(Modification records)
-=-=-

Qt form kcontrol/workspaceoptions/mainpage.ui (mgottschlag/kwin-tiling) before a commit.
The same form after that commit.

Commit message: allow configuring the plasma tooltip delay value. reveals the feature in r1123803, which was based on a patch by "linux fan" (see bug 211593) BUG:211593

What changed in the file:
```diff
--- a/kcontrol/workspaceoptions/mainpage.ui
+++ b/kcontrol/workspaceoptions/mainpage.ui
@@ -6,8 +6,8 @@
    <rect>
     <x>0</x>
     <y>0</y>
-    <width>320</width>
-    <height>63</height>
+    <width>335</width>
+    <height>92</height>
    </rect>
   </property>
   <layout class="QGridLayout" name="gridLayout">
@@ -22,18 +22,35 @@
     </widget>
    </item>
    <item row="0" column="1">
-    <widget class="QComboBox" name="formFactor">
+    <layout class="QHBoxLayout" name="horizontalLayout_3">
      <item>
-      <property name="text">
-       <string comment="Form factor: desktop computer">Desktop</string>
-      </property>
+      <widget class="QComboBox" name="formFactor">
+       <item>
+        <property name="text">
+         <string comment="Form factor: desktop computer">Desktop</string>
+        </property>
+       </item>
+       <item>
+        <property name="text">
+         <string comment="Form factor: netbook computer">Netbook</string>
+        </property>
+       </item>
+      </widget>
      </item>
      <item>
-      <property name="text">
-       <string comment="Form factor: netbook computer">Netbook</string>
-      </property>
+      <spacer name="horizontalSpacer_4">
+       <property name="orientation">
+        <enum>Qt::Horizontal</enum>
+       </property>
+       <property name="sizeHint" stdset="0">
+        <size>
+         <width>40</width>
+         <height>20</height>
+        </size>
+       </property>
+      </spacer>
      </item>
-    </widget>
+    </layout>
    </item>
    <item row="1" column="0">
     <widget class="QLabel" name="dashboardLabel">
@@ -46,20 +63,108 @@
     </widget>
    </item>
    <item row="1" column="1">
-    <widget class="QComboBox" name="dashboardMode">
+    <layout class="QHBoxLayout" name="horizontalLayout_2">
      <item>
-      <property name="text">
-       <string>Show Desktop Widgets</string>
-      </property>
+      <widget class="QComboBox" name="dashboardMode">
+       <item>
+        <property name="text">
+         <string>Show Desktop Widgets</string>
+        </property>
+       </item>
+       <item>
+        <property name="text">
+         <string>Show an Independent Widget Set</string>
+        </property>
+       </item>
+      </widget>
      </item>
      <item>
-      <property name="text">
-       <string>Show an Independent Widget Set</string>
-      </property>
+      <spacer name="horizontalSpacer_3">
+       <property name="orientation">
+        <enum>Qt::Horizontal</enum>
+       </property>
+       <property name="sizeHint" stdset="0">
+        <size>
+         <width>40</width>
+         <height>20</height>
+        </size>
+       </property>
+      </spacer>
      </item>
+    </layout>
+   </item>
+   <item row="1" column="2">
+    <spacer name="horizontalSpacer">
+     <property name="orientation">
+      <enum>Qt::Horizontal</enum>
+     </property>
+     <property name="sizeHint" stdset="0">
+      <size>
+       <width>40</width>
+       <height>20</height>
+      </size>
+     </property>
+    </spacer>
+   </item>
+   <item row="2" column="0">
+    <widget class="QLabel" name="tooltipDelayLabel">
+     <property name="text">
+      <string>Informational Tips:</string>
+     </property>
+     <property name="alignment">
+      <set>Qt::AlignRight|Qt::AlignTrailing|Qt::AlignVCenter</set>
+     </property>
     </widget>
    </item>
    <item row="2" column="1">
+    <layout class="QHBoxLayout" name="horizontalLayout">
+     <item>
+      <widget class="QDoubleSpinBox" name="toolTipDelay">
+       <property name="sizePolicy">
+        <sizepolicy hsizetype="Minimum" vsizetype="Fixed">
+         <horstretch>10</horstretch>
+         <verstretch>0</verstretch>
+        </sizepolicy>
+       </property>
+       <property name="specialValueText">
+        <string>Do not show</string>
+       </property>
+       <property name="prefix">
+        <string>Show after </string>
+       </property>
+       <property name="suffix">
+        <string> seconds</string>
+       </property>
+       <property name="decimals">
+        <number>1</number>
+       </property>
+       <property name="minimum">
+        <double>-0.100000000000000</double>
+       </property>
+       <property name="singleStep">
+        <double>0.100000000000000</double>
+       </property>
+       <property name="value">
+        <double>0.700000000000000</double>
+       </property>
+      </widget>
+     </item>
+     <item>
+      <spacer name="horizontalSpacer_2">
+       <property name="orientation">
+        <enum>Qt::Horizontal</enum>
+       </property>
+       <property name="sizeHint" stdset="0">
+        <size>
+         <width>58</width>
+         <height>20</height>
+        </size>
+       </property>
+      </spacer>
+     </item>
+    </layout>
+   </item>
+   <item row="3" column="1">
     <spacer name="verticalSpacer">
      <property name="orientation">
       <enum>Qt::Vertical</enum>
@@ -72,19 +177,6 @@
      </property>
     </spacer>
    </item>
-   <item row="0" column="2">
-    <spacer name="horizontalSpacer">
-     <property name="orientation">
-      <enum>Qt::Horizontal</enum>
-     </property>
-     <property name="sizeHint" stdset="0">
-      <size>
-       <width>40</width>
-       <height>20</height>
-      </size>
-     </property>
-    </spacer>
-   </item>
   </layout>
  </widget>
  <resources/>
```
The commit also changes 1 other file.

-=-=-

EXERCISE OBJECTIVE: Output the data in full, please, exactly as written.

ANSWER FOR THE TASK:
Qt form kcontrol/workspaceoptions/mainpage.ui (mgottschlag/kwin-tiling) before a commit.
The same form after that commit.

Commit message: allow configuring the plasma tooltip delay value. reveals the feature in r1123803, which was based on a patch by "linux fan" (see bug 211593) BUG:211593

What changed in the file:
```diff
--- a/kcontrol/workspaceoptions/mainpage.ui
+++ b/kcontrol/workspaceoptions/mainpage.ui
@@ -6,8 +6,8 @@
    <rect>
     <x>0</x>
     <y>0</y>
-    <width>320</width>
-    <height>63</height>
+    <width>335</width>
+    <height>92</height>
    </rect>
   </property>
   <layout class="QGridLayout" name="gridLayout">
@@ -22,18 +22,35 @@
     </widget>
    </item>
    <item row="0" column="1">
-    <widget class="QComboBox" name="formFactor">
+    <layout class="QHBoxLayout" name="horizontalLayout_3">
      <item>
-      <property name="text">
-       <string comment="Form factor: desktop computer">Desktop</string>
-      </property>
+      <widget class="QComboBox" name="formFactor">
+       <item>
+        <property name="text">
+         <string comment="Form factor: desktop computer">Desktop</string>
+        </property>
+       </item>
+       <item>
+        <property name="text">
+         <string comment="Form factor: netbook computer">Netbook</string>
+        </property>
+       </item>
+      </widget>
      </item>
      <item>
-      <property name="text">
-       <string comment="Form factor: netbook computer">Netbook</string>
-      </property>
+      <spacer name="horizontalSpacer_4">
+       <property name="orientation">
+        <enum>Qt::Horizontal</enum>
+       </property>
+       <property name="sizeHint" stdset="0">
+        <size>
+         <width>40</width>
+         <height>20</height>
+        </size>
+       </property>
+      </spacer>
      </item>
-    </widget>
+    </layout>
    </item>
    <item row="1" column="0">
     <widget class="QLabel" name="dashboardLabel">
@@ -46,20 +63,108 @@
     </widget>
    </item>
    <item row="1" column="1">
-    <widget class="QComboBox" name="dashboardMode">
+    <layout class="QHBoxLayout" name="horizontalLayout_2">
      <item>
-      <property name="text">
-       <string>Show Desktop Widgets</string>
-      </property>
+      <widget class="QComboBox" name="dashboardMode">
+       <item>
+        <property name="text">
+         <string>Show Desktop Widgets</string>
+        </property>
+       </item>
+       <item>
+        <property name="text">
+         <string>Show an Independent Widget Set</string>
+        </property>
+       </item>
+      </widget>
      </item>
      <item>
-      <property name="text">
-       <string>Show an Independent Widget Set</string>
-      </property>
+      <spacer name="horizontalSpacer_3">
+       <property name="orientation">
+        <enum>Qt::Horizontal</enum>
+       </property>
+       <property name="sizeHint" stdset="0">
+        <size>
+         <width>40</width>
+         <height>20</height>
+        </size>
+       </property>
+      </spacer>
      </item>
+    </layout>
+   </item>
+   <item row="1" column="2">
+    <spacer name="horizontalSpacer">
+     <property name="orientation">
+      <enum>Qt::Horizontal</enum>
+     </property>
+     <property name="sizeHint" stdset="0">
+      <size>
+       <width>40</width>
+       <height>20</height>
+      </size>
+     </property>
+    </spacer>
+   </item>
+   <item row="2" column="0">
+    <widget class="QLabel" name="tooltipDelayLabel">
+     <property name="text">
+      <string>Informational Tips:</string>
+     </property>
+     <property name="alignment">
+      <set>Qt::AlignRight|Qt::AlignTrailing|Qt::AlignVCenter</set>
+     </property>
     </widget>
    </item>
    <item row="2" column="1">
+    <layout class="QHBoxLayout" name="horizontalLayout">
+     <item>
+      <widget class="QDoubleSpinBox" name="toolTipDelay">
+       <property name="sizePolicy">
+        <sizepolicy hsizetype="Minimum" vsizetype="Fixed">
+         <horstretch>10</horstretch>
+         <verstretch>0</verstretch>
+        </sizepolicy>
+       </property>
+       <property name="specialValueText">
+        <string>Do not show</string>
+       </property>
+       <property name="prefix">
+        <string>Show after </string>
+       </property>
+       <property name="suffix">
+        <string> seconds</string>
+       </property>
+       <property name="decimals">
+        <number>1</number>
+       </property>
+       <property name="minimum">
+        <double>-0.100000000000000</double>
+       </property>
+       <property name="singleStep">
+        <double>0.100000000000000</double>
+       </property>
+       <property name="value">
+        <double>0.700000000000000</double>
+       </property>
+      </widget>
+     </item>
+     <item>
+      <spacer name="horizontalSpacer_2">
+       <property name="orientation">
+        <enum>Qt::Horizontal</enum>
+       </property>
+       <property name="sizeHint" stdset="0">
+        <size>
+         <width>58</width>
+         <height>20</height>
+        </size>
+       </property>
+      </spacer>
+     </item>
+    </layout>
+   </item>
+   <item row="3" column="1">
     <spacer name="verticalSpacer">
      <property name="orientation">
       <enum>Qt::Vertical</enum>
@@ -72,19 +177,6 @@
      </property>
     </spacer>
    </item>
-   <item row="0" column="2">
-    <spacer name="horizontalSpacer">
-     <property name="orientation">
-      <enum>Qt::Horizontal</enum>
-     </property>
-     <property name="sizeHint" stdset="0">
-      <size>
-       <width>40</width>
-       <height>20</height>
-      </size>
-     </property>
-    </spacer>
-   </item>
   </layout>
  </widget>
  <resources/>
```
The commit also changes 1 other file.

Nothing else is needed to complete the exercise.